WHAT IS NEEDED
Before writing out the records, remove the pictures; keep everything else exact.

GIVEN DATA
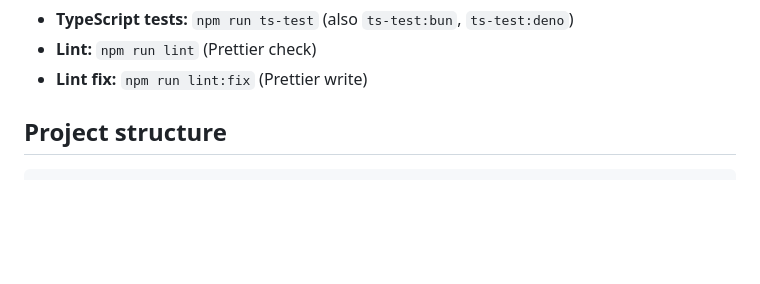
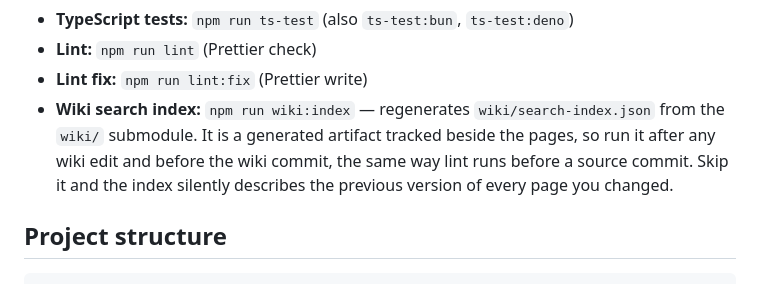
Before and after one commit to uhop/double-meh, a Markdown page: AGENTS.md, the part around the change. Rendered like a GitHub page; blank space fills up the shorter version.

Commit message:
Documented the wiki index command.

```diff
--- a/AGENTS.md
+++ b/AGENTS.md
@@ -32,6 +32,10 @@ npm install
 - **TypeScript tests:** `npm run ts-test` (also `ts-test:bun`, `ts-test:deno`)
 - **Lint:** `npm run lint` (Prettier check)
 - **Lint fix:** `npm run lint:fix` (Prettier write)
+- **Wiki search index:** `npm run wiki:index` — regenerates `wiki/search-index.json` from the
+  `wiki/` submodule. It is a generated artifact tracked beside the pages, so run it after any
+  wiki edit and before the wiki commit, the same way lint runs before a source commit. Skip it
+  and the index silently describes the previous version of every page you changed.
 
 ## Project structure
 
```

WRITTEN RESPONSE
Before and after one commit to uhop/double-meh, a Markdown page: AGENTS.md, the part around the change. Rendered like a GitHub page; blank space fills up the shorter version.

Commit message:
Documented the wiki index command.

```diff
--- a/AGENTS.md
+++ b/AGENTS.md
@@ -32,6 +32,10 @@ npm install
 - **TypeScript tests:** `npm run ts-test` (also `ts-test:bun`, `ts-test:deno`)
 - **Lint:** `npm run lint` (Prettier check)
 - **Lint fix:** `npm run lint:fix` (Prettier write)
+- **Wiki search index:** `npm run wiki:index` — regenerates `wiki/search-index.json` from the
+  `wiki/` submodule. It is a generated artifact tracked beside the pages, so run it after any
+  wiki edit and before the wiki commit, the same way lint runs before a source commit. Skip it
+  and the index silently describes the previous version of every page you changed.
 
 ## Project structure
 
```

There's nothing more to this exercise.